Activity.
Repeat the records below exactly as they appear, leaving out any pictures.

Data for review.
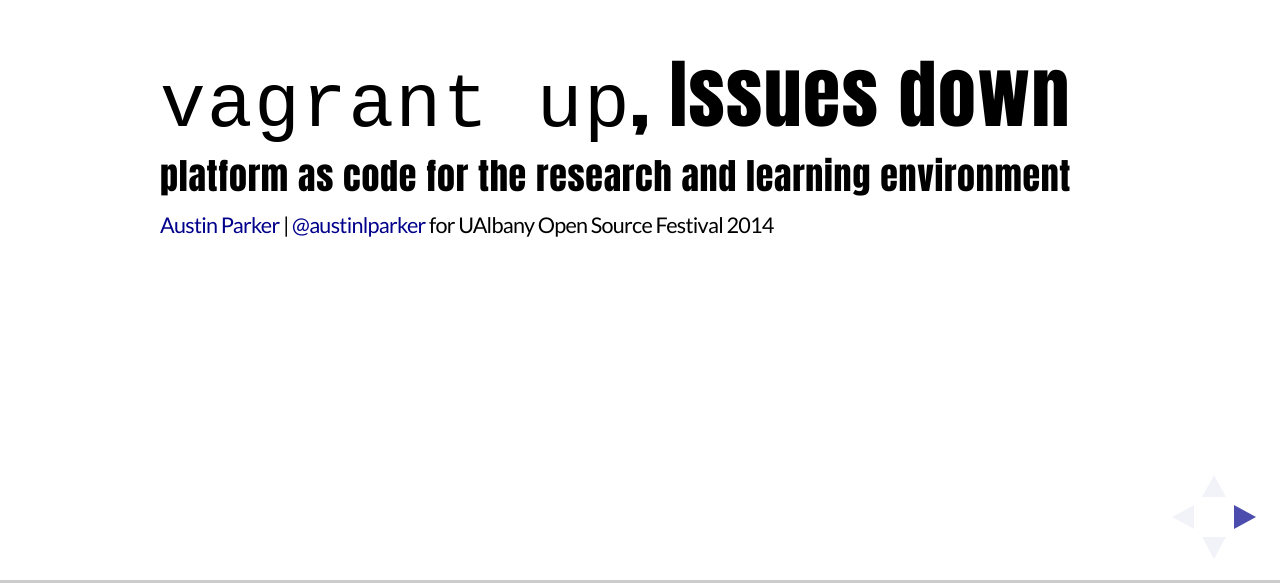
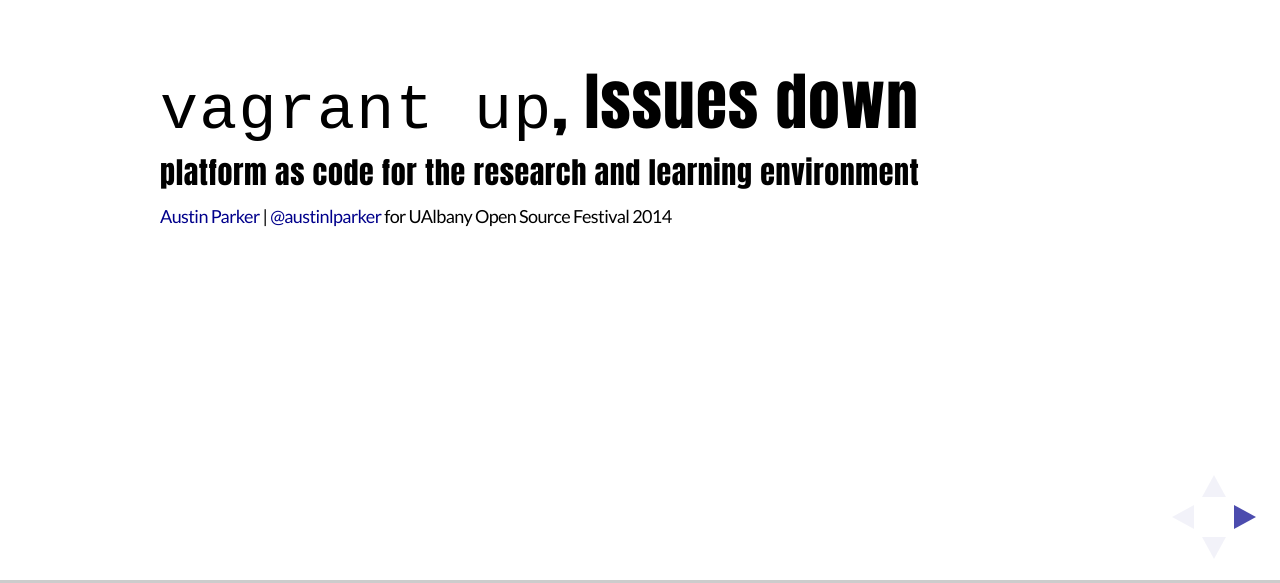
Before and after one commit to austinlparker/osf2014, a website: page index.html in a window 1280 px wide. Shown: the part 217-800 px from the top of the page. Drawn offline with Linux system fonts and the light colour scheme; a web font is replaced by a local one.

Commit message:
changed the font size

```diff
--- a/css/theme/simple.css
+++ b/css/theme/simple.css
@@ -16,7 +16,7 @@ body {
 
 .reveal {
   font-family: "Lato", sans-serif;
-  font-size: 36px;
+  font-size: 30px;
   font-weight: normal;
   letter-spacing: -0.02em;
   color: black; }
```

Problem solution.
Before and after one commit to austinlparker/osf2014, a website: page index.html in a window 1280 px wide. Shown: the part 217-800 px from the top of the page. Drawn offline with Linux system fonts and the light colour scheme; a web font is replaced by a local one.

Commit message:
changed the font size

```diff
--- a/css/theme/simple.css
+++ b/css/theme/simple.css
@@ -16,7 +16,7 @@ body {
 
 .reveal {
   font-family: "Lato", sans-serif;
-  font-size: 36px;
+  font-size: 30px;
   font-weight: normal;
   letter-spacing: -0.02em;
   color: black; }
```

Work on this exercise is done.